ARTISTRY ALIGHT: Emerging artist races to get ready for her first pro show at MAIN ST.
See full 360 West article by Charlotte Settle here.
Inside The Cornerstone cafe in Arlington, 32-year-old painter Michelle “Shelbie Mac” McElree sets up her canvas. She is adding finishing touches to a landscape — one of her trademarks. This is where she spends most of her days lately, cranking out pieces for her booth at this year’s MAIN ST. Fort Worth Arts Festival, the first professional show she’s ever done.
One of the nation’s largest arts festivals, MAIN ST. is extraordinarily competitive. Of over 1,300 applicants, only 200 artists are offered a booth. The festival’s jurors chose McElree in this year’s Emerging Artist category.
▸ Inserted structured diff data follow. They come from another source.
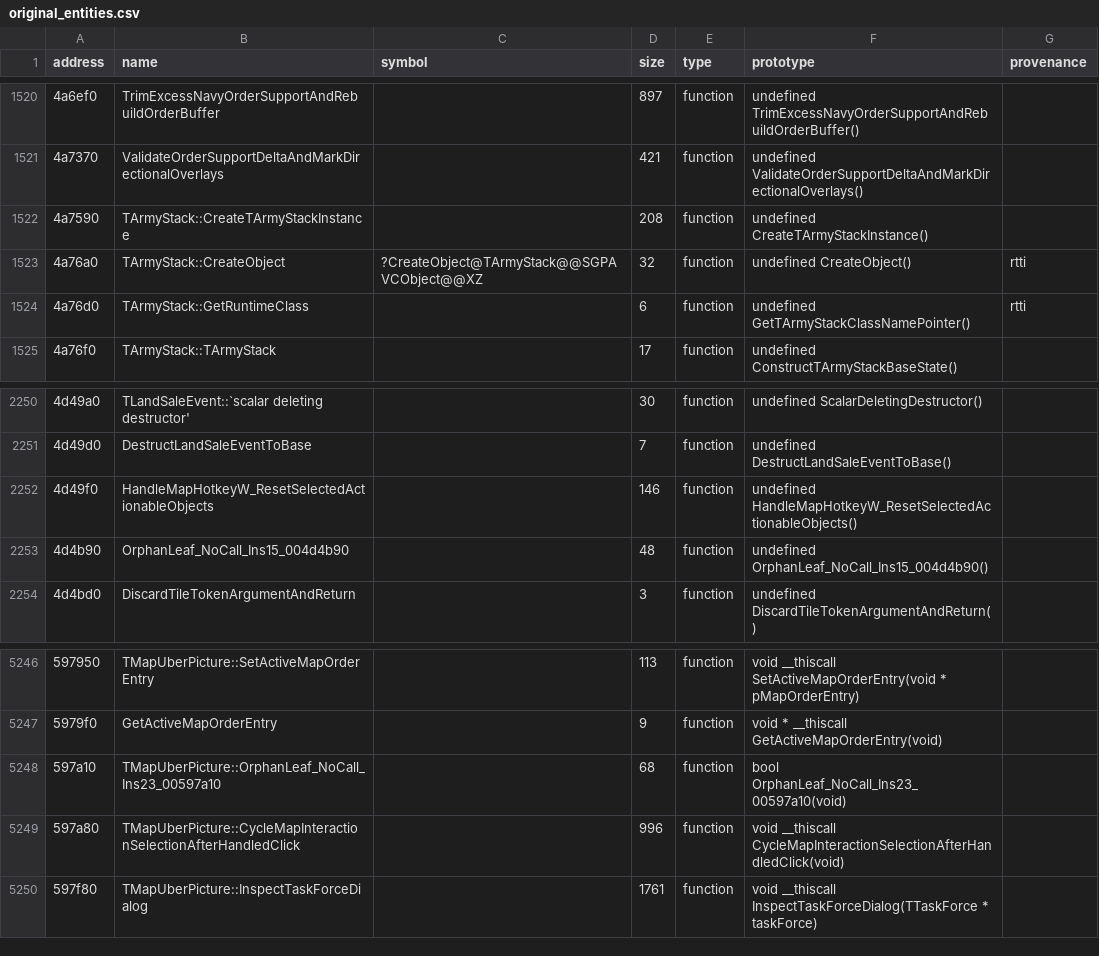
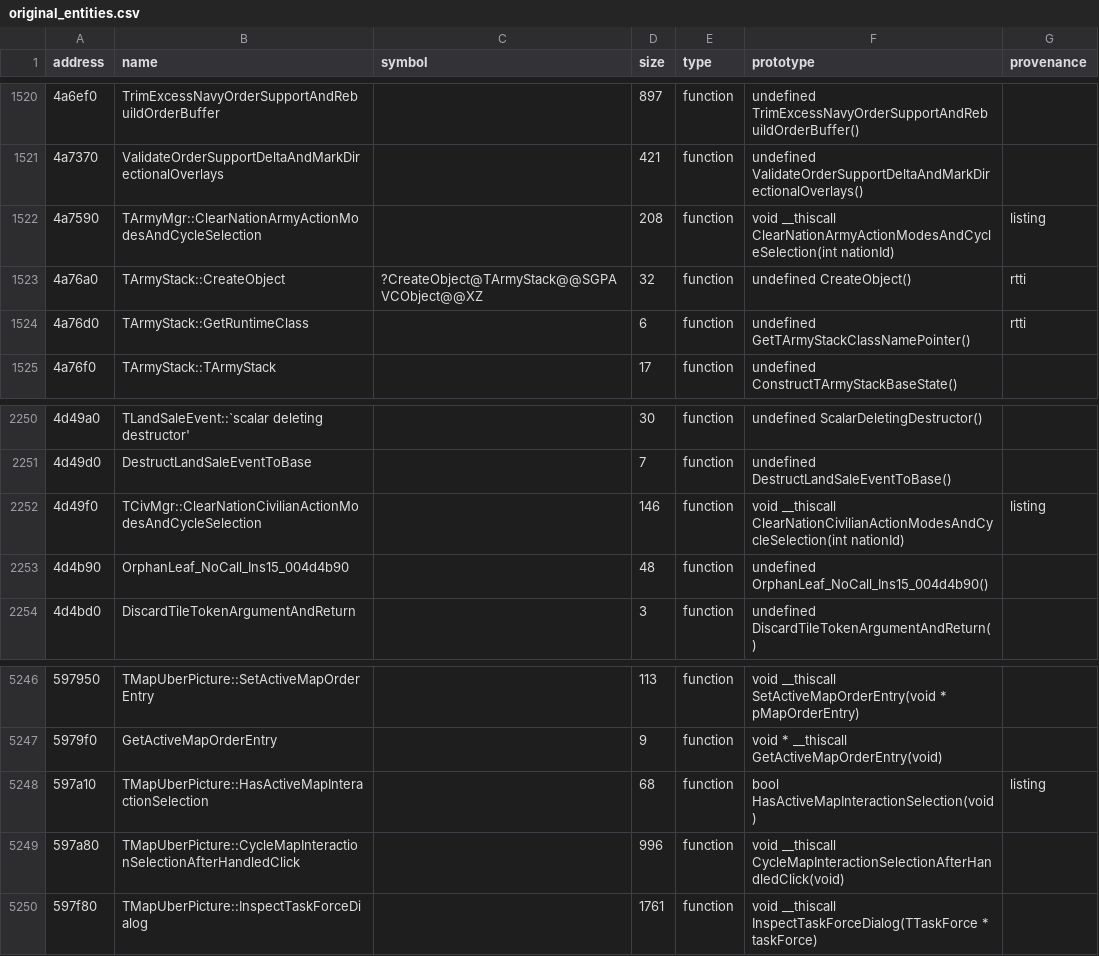
Before and after one commit to agluszak/imperialism-decomp, a CSV file: config/original_entities.csv, drawn as a sheet; only a part is shown, gaps mark what is left out.

Commit message:
Fix strategic map input recursion and clipped hover blits
Recover TWorldView's retail hotkey dispatcher and its civilian, army, and navy reset helpers instead of recursively forwarding through the event-handler chain. Retire the touched map-selection placeholder name.\n\nClip paired source and destination rectangles on the memory-backed QuickDraw blit path so off-screen city-site hover restoration cannot form a pointer before the DIB. Extend the semantic random-game runtime test through a map hotkey and a cached-hover/viewport-change memory-surface regression.\n\nVerified with just precommit, just agent-check, and the random_game_enters_map runtime test.

```diff
--- a/config/original_entities.csv
+++ b/config/original_entities.csv
@@ -1521,3 +1521,3 @@ address|name|symbol|size|type|prototype|provenance
 4a7370|ValidateOrderSupportDeltaAndMarkDirectionalOverlays||421|function|undefined ValidateOrderSupportDeltaAndMarkDirectionalOverlays()|
-4a7590|TArmyStack::CreateTArmyStackInstance||208|function|undefined CreateTArmyStackInstance()|
+4a7590|TArmyMgr::ClearNationArmyActionModesAndCycleSelection||208|function|void __thiscall ClearNationArmyActionModesAndCycleSelection(int nationId)|listing
 4a76a0|TArmyStack::CreateObject|?CreateObject@TArmyStack@@SGPAVCObject@@XZ|32|function|undefined CreateObject()|rtti
@@ -2251,3 +2251,3 @@ address|name|symbol|size|type|prototype|provenance
 4d49d0|DestructLandSaleEventToBase||7|function|undefined DestructLandSaleEventToBase()|
-4d49f0|HandleMapHotkeyW_ResetSelectedActionableObjects||146|function|undefined HandleMapHotkeyW_ResetSelectedActionableObjects()|
+4d49f0|TCivMgr::ClearNationCivilianActionModesAndCycleSelection||146|function|void __thiscall ClearNationCivilianActionModesAndCycleSelection(int nationId)|listing
 4d4b90|OrphanLeaf_NoCall_Ins15_004d4b90||48|function|undefined OrphanLeaf_NoCall_Ins15_004d4b90()|
@@ -5247,3 +5247,3 @@ address|name|symbol|size|type|prototype|provenance
 5979f0|GetActiveMapOrderEntry||9|function|void * __thiscall GetActiveMapOrderEntry(void)|
-597a10|TMapUberPicture::OrphanLeaf_NoCall_Ins23_00597a10||68|function|bool OrphanLeaf_NoCall_Ins23_00597a10(void)|
+597a10|TMapUberPicture::HasActiveMapInteractionSelection||68|function|bool HasActiveMapInteractionSelection(void)|listing
 597a80|TMapUberPicture::CycleMapInteractionSelectionAfterHandledClick||996|function|void __thiscall CycleMapInteractionSelectionAfterHandledClick(void)|
```
Also changed, not shown: 14 other files.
“I thought about turning it down,” says McElree, who wondered whether she’d be able to handle the opportunity and create enough pieces in time. “But my sister encouraged me to stick it out and just try it.”
Growing up, McElree was home-schooled in Arlington, where her family encouraged her to pursue art from a young age. She won dozens of local art competitions throughout high school, including the Star-Telegram Stock Show Art Contest, where she took home Grand Champion twice.
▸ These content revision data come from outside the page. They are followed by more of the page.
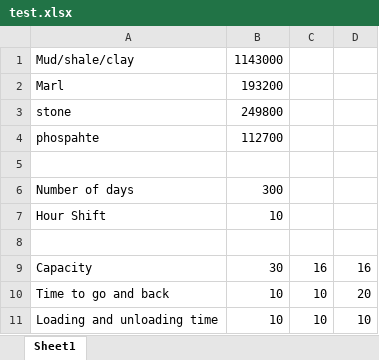
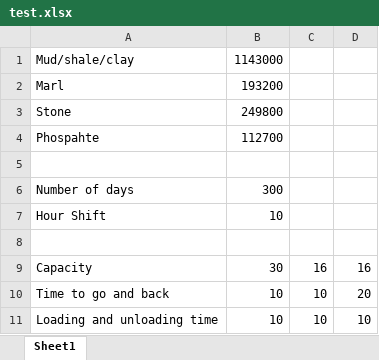
Before and after one commit to Mostafa-wael/Minning-Dashboard, an Excel workbook: reports/test.xlsx, sheet Sheet1, drawn as a sheet; values as stored, in another font and other column widths than the file's, no borders; the diff names each change by its address in the sheet, - before the commit and + after, or states it on an @@ line.

```diff
--- a/reports/test.xlsx (sheet Sheet1)
+++ b/reports/test.xlsx (sheet Sheet1)
-A3: stone
+A3: Stone
-A4: phospahte
+A4: Phospahte
```
Also changed, not shown: 1 other file.
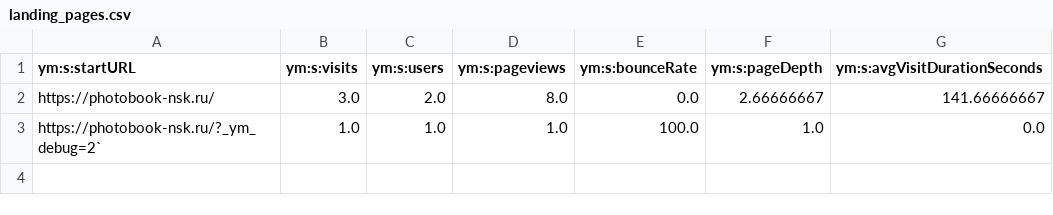
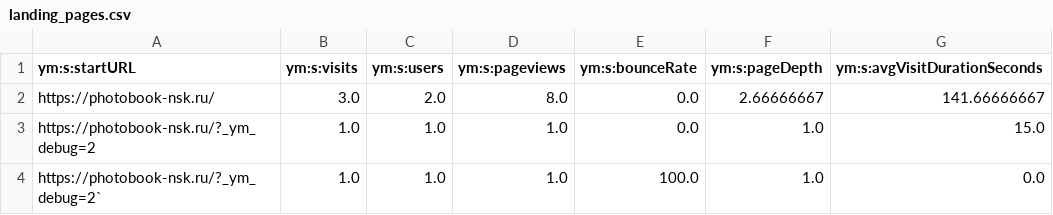
Before and after one commit to maker-soft/Foto, a CSV file: analytics/yandex-metrica/landing_pages.csv, drawn as a sheet; the diff names each change by its address in the sheet, - before the commit and + after, or states it on an @@ line.

```diff
--- a/analytics/yandex-metrica/landing_pages.csv
+++ b/analytics/yandex-metrica/landing_pages.csv
+row 3: https://photobook-nsk.ru/?_ym_debug=2 | 1.0 | 1.0 | 1.0 | 0.0 | 1.0 | 15.0
```
Also changed, not shown: analytics/yandex-metrica/devices.csv, analytics/yandex-metrica/popular_pages.csv, 17 other files.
But visual art wasn’t always her dream. At age 14, she fell in love with musical theater. She moved to New York a few years later to train at a Broadway conservatory. “I found that I loved it more than art,” she says. “I was so shy, but being onstage, I could be extroverted.”
The culture shock of the city ultimately took a toll on McElree’s health, forcing her to move home. She found a way, however, to combine her love for visual art and theater through scenic design. Painting sets has been her main source of income for years; she works today at Artisan Center Theater near her home in Hurst.
Still, scenic art is “just a job,” McElree admits. Lately, she has felt directionless, living paycheck to paycheck and feeling unfulfilled. “Scenic art is so draining physically,” she says. “I can’t do it forever.”
McElree’s older sister, Kaylee Parsons, has encouraged her to forgo scenic design for a career as an independent gallery artist. The two scoped out the MAIN ST. festival last year, and Parsons persuaded her sister to apply. “If Kaylee thinks I can do this, it gives me the confidence that I can,” McElree says.
MAIN ST. is a grueling four days during which artists must be present at their booths nonstop, but McElree says she’s up for the challenge and views it as a perfect platform to launch her independent art business.
“It’s one of the most prestigious festivals in the nation, and it’s close to home,” she says.
As the festival draws near, the pressure to produce excellent work is on. McElree wants to impress potential buyers — and friends and family who are flying in from all over the country. To combat stress, McElree prays, goes for long walks and leans on support from her sister.
McElree wants to produce as many as 20 pieces for her MAIN ST. booth, and she was up to 15 by mid-March. She calls herself a “painting gypsy.” At the start of each week, she transports her box easel, supplies and paintings to Cornerstone, which she likes for the light, space and community of fellow church members who hang out there. At week’s end, she takes the kit to her sister’s place and paints there over the weekend.
McElree’s pieces for the festival feature two main subjects: landscapes and dancers. Clouds are her “happy maker,” and painting dancers is an expression of her fascination with movement.
“For all these dancers, I kind of like to live through them,” McElree says. She moves to music while she paints — likely stemming from her time onstage — and imagines she is dancing with her brush. McElree says her best work emerges when she releases expectations and allows the rhythms to influence her brushstrokes.
She qualified for MAIN ST. and a $250 discounted booth fee because, among other factors, she lives in the state and it’s her first professional show.
Beyond the festival, McElree hopes an influx of commission work will kick-start her independent art business, and that a thriving career will allow freedom to revisit her unfinished pursuit — performing onstage. With thousands of people expected to pass by her booth during the festival, she feels “confident that things can happen, that doors can open.”